## Exercise input
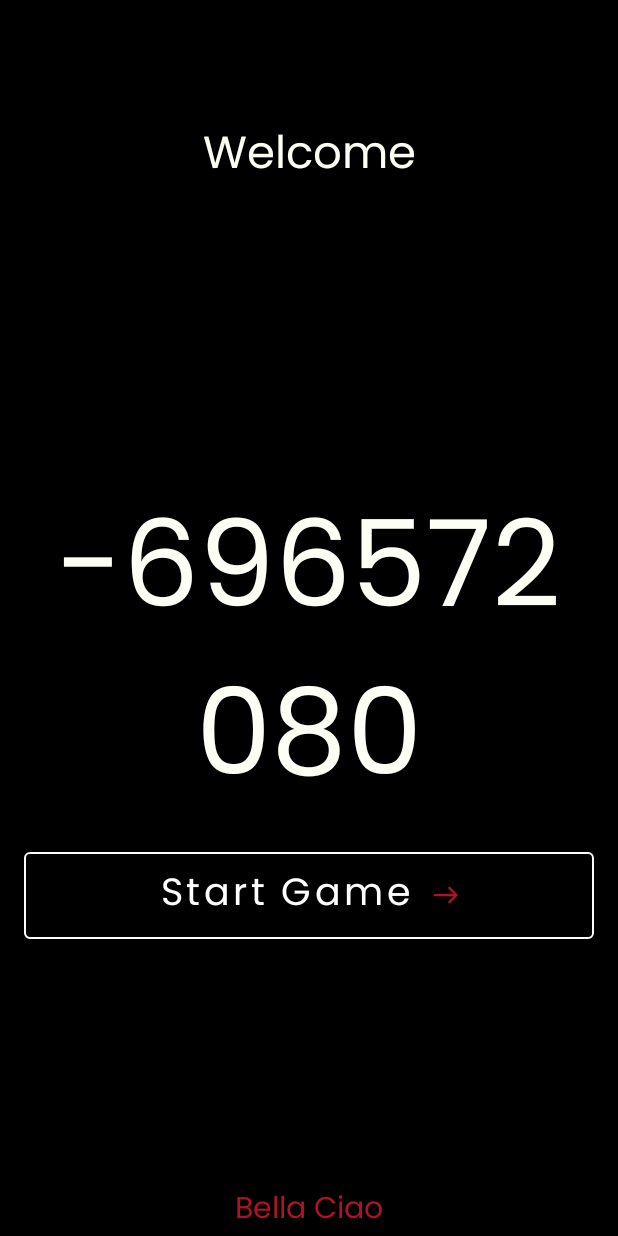
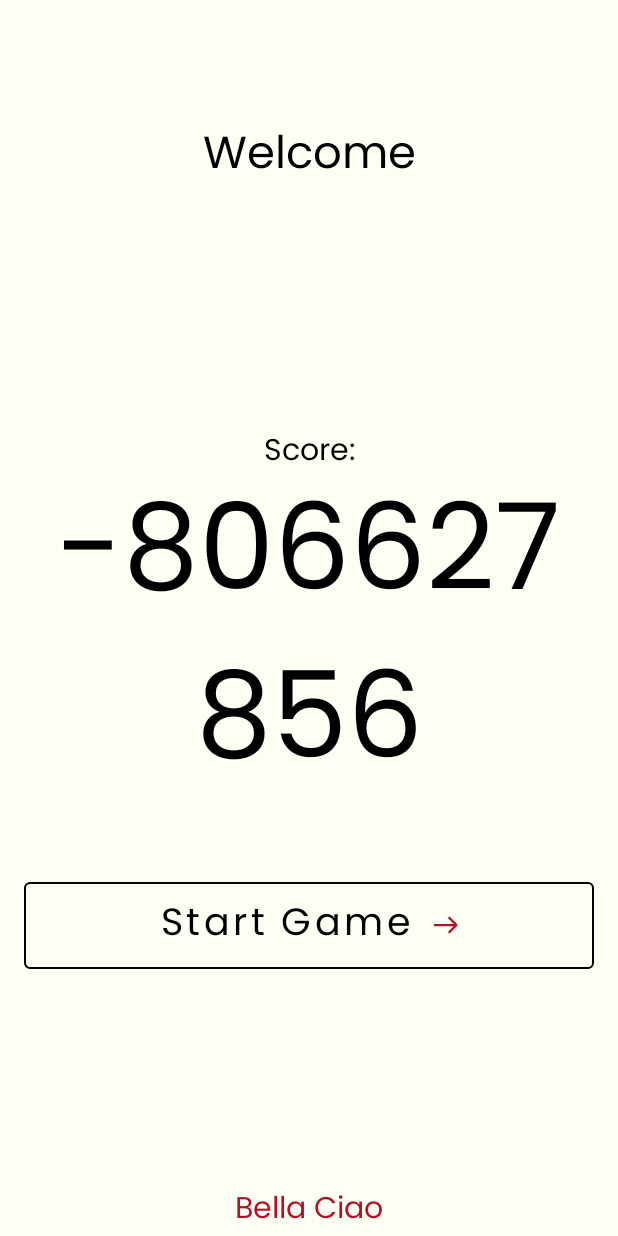
Before and after one commit to chydee/La-Casa-De-Papel, an Android app: the WelcomeUserFragment screen opened through its navigation route, on a phone screen of 412 x 824 dp. Run offline under Robolectric (Android 15) with nearby library versions, the phone set to English and light mode, and no system bars; our stand-ins replace Firebase (no records; nobody signed in at launch, a user with empty details on screens opened directly), data binding; 2 statements that could not run were skipped.

Commit message:
changed background color

```diff
--- a/app/src/main/res/drawable/button_round.xml
+++ b/app/src/main/res/drawable/button_round.xml
@@ -4,7 +4,7 @@
     <corners android:radius="50dp" />
     <stroke
         android:width="2dp"
-        android:color="@color/secondaryLightColor" />
+        android:color="@color/wineColor" />
     <padding
         android:bottom="5dp"
         android:left="5dp"
--- a/app/src/main/res/layout/welcome_user_fragment.xml
+++ b/app/src/main/res/layout/welcome_user_fragment.xml
@@ -14,7 +14,7 @@
         android:id="@+id/welcome_fragment"
         android:layout_width="match_parent"
         android:layout_height="match_parent"
-        android:background="@color/secondaryTextColor"
+        style="@style/WelcomeTextStyle"
         tools:context=".welcome.WelcomeUserFragment">
 
         <TextView
@@ -25,6 +25,7 @@
             android:layout_marginEnd="16dp"
             android:fontFamily="@font/poppins_semibold"
             android:text="@string/welcome_msg"
+            android:textColor="@color/secondaryTextColor"
             android:textAlignment="center"
             android:textSize="30sp"
             app:layout_constraintEnd_toEndOf="parent"
@@ -35,6 +36,7 @@
             android:id="@+id/player_name_textView"
             android:layout_width="0dp"
             android:layout_height="wrap_content"
+            android:textColor="@color/secondaryTextColor"
             android:layout_marginTop="50dp"
             android:fontFamily="@font/poppins_bold"
             android:textAlignment="center"
@@ -51,7 +53,8 @@
             android:layout_height="wrap_content"
             android:layout_marginTop="24dp"
             android:fontFamily="@font/poppins_bold"
-            android:text="@{welcomeViewModel._playerScore}"
+            android:text="@string/score"
+            android:textColor="@color/secondaryTextColor"
             android:textAlignment="center"
             android:textSize="20sp"
             app:layout_constraintEnd_toEndOf="@+id/player_name_textView"
@@ -62,9 +65,13 @@
             android:id="@+id/player_current_score"
             android:layout_width="0dp"
             android:layout_height="wrap_content"
+            android:layout_marginTop="8dp"
+            android:layout_marginBottom="31dp"
             android:fontFamily="@font/poppins_bold"
             android:textAlignment="center"
+            android:textColor="@color/secondaryTextColor"
             android:textSize="80sp"
+            app:layout_constraintBottom_toTopOf="@+id/start_game_btn"
             app:layout_constraintEnd_toEndOf="@+id/highscore"
             app:layout_constraintStart_toStartOf="@+id/highscore"
             app:layout_constraintTop_toBottomOf="@+id/highscore" />
@@ -79,17 +86,17 @@
             android:padding="8dp"
             android:text="@string/start_game"
             android:textAllCaps="false"
-            android:textColor="@color/primaryTextColor"
+            android:textColor="@color/secondaryTextColor"
             android:textSize="25sp"
             app:icon="@drawable/ic_arrow"
             app:iconGravity="textEnd"
             app:iconPadding="16dp"
-            app:iconTint="#b11226"
+            app:iconTint="@color/wineColor"
             app:layout_constraintBottom_toTopOf="@+id/guideline4"
             app:layout_constraintEnd_toEndOf="parent"
             app:layout_constraintStart_toStartOf="parent"
             app:layout_constraintTop_toBottomOf="@+id/player_current_score"
-            app:strokeColor="@color/primaryTextColor" />
+            app:strokeColor="@color/secondaryTextColor" />
 
         <TextView
             android:id="@+id/trade_mark"
--- a/app/src/main/res/values/colors.xml
+++ b/app/src/main/res/values/colors.xml
@@ -9,4 +9,7 @@
   <color name="primaryTextColor">#ffffff</color>
   <color name="secondaryTextColor">#000000</color>
   <color name="wineColor">#B11226</color>
+  <color name="milk">#fdfff5</color>
+  <color name="almost_black">#292929</color>
+  <color name="green">#008000</color>
 </resources>
--- a/app/src/main/res/values/styles.xml
+++ b/app/src/main/res/values/styles.xml
@@ -3,9 +3,9 @@
     <!-- Base application theme. -->
     <style name="AppTheme" parent="Theme.MaterialComponents.Light.NoActionBar">
         <!-- Customize your theme here. -->
-        <item name="colorPrimary">@color/secondaryColor</item>
+        <item name="colorPrimary">@color/secondaryTextColor</item>
         <item name="colorPrimaryDark">@color/secondaryTextColor</item>
-        <item name="colorAccent">@color/secondaryColor</item>
+        <item name="colorAccent">@color/secondaryTextColor</item>
         <item name="android:windowTranslucentStatus">true</item>
         <item name="android:statusBarColor">@android:color/transparent</item>
         <item name="android:showDividers">none</item>
@@ -14,4 +14,8 @@
         <item name="fontFamily">@font/poppins</item>
     </style>
 
+    <style name="WelcomeTextStyle">
+        <item name="android:background">@color/milk</item>
+    </style>
+
 </resources>
```
Also changed, not shown: app/src/main/res/drawable/btn_correct.xml (added, +10 -0 lines), app/src/main/res/drawable/btn_default.xml (added, +10 -0 lines), app/src/main/res/drawable/btn_disabled.xml (added, +11 -0 lines), app/src/main/res/drawable/btn_wrong.xml (added, +10 -0 lines), app/src/main/res/drawable/card.xml (added, +11 -0 lines), app/src/main/res/layout/game_fragment.xml (+60 -5 lines), app/src/main/res/layout/leader_board_fragment.xml (+18 -8 lines), app/src/main/res/layout/on_board_fragment.xml (+4 -3 lines).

## Problem requirements
Return every line above exactly, omitting images.

## Task solution
Before and after one commit to chydee/La-Casa-De-Papel, an Android app: the WelcomeUserFragment screen opened through its navigation route, on a phone screen of 412 x 824 dp. Run offline under Robolectric (Android 15) with nearby library versions, the phone set to English and light mode, and no system bars; our stand-ins replace Firebase (no records; nobody signed in at launch, a user with empty details on screens opened directly), data binding; 2 statements that could not run were skipped.

Commit message:
changed background color

```diff
--- a/app/src/main/res/drawable/button_round.xml
+++ b/app/src/main/res/drawable/button_round.xml
@@ -4,7 +4,7 @@
     <corners android:radius="50dp" />
     <stroke
         android:width="2dp"
-        android:color="@color/secondaryLightColor" />
+        android:color="@color/wineColor" />
     <padding
         android:bottom="5dp"
         android:left="5dp"
--- a/app/src/main/res/layout/welcome_user_fragment.xml
+++ b/app/src/main/res/layout/welcome_user_fragment.xml
@@ -14,7 +14,7 @@
         android:id="@+id/welcome_fragment"
         android:layout_width="match_parent"
         android:layout_height="match_parent"
-        android:background="@color/secondaryTextColor"
+        style="@style/WelcomeTextStyle"
         tools:context=".welcome.WelcomeUserFragment">
 
         <TextView
@@ -25,6 +25,7 @@
             android:layout_marginEnd="16dp"
             android:fontFamily="@font/poppins_semibold"
             android:text="@string/welcome_msg"
+            android:textColor="@color/secondaryTextColor"
             android:textAlignment="center"
             android:textSize="30sp"
             app:layout_constraintEnd_toEndOf="parent"
@@ -35,6 +36,7 @@
             android:id="@+id/player_name_textView"
             android:layout_width="0dp"
             android:layout_height="wrap_content"
+            android:textColor="@color/secondaryTextColor"
             android:layout_marginTop="50dp"
             android:fontFamily="@font/poppins_bold"
             android:textAlignment="center"
@@ -51,7 +53,8 @@
             android:layout_height="wrap_content"
             android:layout_marginTop="24dp"
             android:fontFamily="@font/poppins_bold"
-            android:text="@{welcomeViewModel._playerScore}"
+            android:text="@string/score"
+            android:textColor="@color/secondaryTextColor"
             android:textAlignment="center"
             android:textSize="20sp"
             app:layout_constraintEnd_toEndOf="@+id/player_name_textView"
@@ -62,9 +65,13 @@
             android:id="@+id/player_current_score"
             android:layout_width="0dp"
             android:layout_height="wrap_content"
+            android:layout_marginTop="8dp"
+            android:layout_marginBottom="31dp"
             android:fontFamily="@font/poppins_bold"
             android:textAlignment="center"
+            android:textColor="@color/secondaryTextColor"
             android:textSize="80sp"
+            app:layout_constraintBottom_toTopOf="@+id/start_game_btn"
             app:layout_constraintEnd_toEndOf="@+id/highscore"
             app:layout_constraintStart_toStartOf="@+id/highscore"
             app:layout_constraintTop_toBottomOf="@+id/highscore" />
@@ -79,17 +86,17 @@
             android:padding="8dp"
             android:text="@string/start_game"
             android:textAllCaps="false"
-            android:textColor="@color/primaryTextColor"
+            android:textColor="@color/secondaryTextColor"
             android:textSize="25sp"
             app:icon="@drawable/ic_arrow"
             app:iconGravity="textEnd"
             app:iconPadding="16dp"
-            app:iconTint="#b11226"
+            app:iconTint="@color/wineColor"
             app:layout_constraintBottom_toTopOf="@+id/guideline4"
             app:layout_constraintEnd_toEndOf="parent"
             app:layout_constraintStart_toStartOf="parent"
             app:layout_constraintTop_toBottomOf="@+id/player_current_score"
-            app:strokeColor="@color/primaryTextColor" />
+            app:strokeColor="@color/secondaryTextColor" />
 
         <TextView
             android:id="@+id/trade_mark"
--- a/app/src/main/res/values/colors.xml
+++ b/app/src/main/res/values/colors.xml
@@ -9,4 +9,7 @@
   <color name="primaryTextColor">#ffffff</color>
   <color name="secondaryTextColor">#000000</color>
   <color name="wineColor">#B11226</color>
+  <color name="milk">#fdfff5</color>
+  <color name="almost_black">#292929</color>
+  <color name="green">#008000</color>
 </resources>
--- a/app/src/main/res/values/styles.xml
+++ b/app/src/main/res/values/styles.xml
@@ -3,9 +3,9 @@
     <!-- Base application theme. -->
     <style name="AppTheme" parent="Theme.MaterialComponents.Light.NoActionBar">
         <!-- Customize your theme here. -->
-        <item name="colorPrimary">@color/secondaryColor</item>
+        <item name="colorPrimary">@color/secondaryTextColor</item>
         <item name="colorPrimaryDark">@color/secondaryTextColor</item>
-        <item name="colorAccent">@color/secondaryColor</item>
+        <item name="colorAccent">@color/secondaryTextColor</item>
         <item name="android:windowTranslucentStatus">true</item>
         <item name="android:statusBarColor">@android:color/transparent</item>
         <item name="android:showDividers">none</item>
@@ -14,4 +14,8 @@
         <item name="fontFamily">@font/poppins</item>
     </style>
 
+    <style name="WelcomeTextStyle">
+        <item name="android:background">@color/milk</item>
+    </style>
+
 </resources>
```
Also changed, not shown: app/src/main/res/drawable/btn_correct.xml (added, +10 -0 lines), app/src/main/res/drawable/btn_default.xml (added, +10 -0 lines), app/src/main/res/drawable/btn_disabled.xml (added, +11 -0 lines), app/src/main/res/drawable/btn_wrong.xml (added, +10 -0 lines), app/src/main/res/drawable/card.xml (added, +11 -0 lines), app/src/main/res/layout/game_fragment.xml (+60 -5 lines), app/src/main/res/layout/leader_board_fragment.xml (+18 -8 lines), app/src/main/res/layout/on_board_fragment.xml (+4 -3 lines).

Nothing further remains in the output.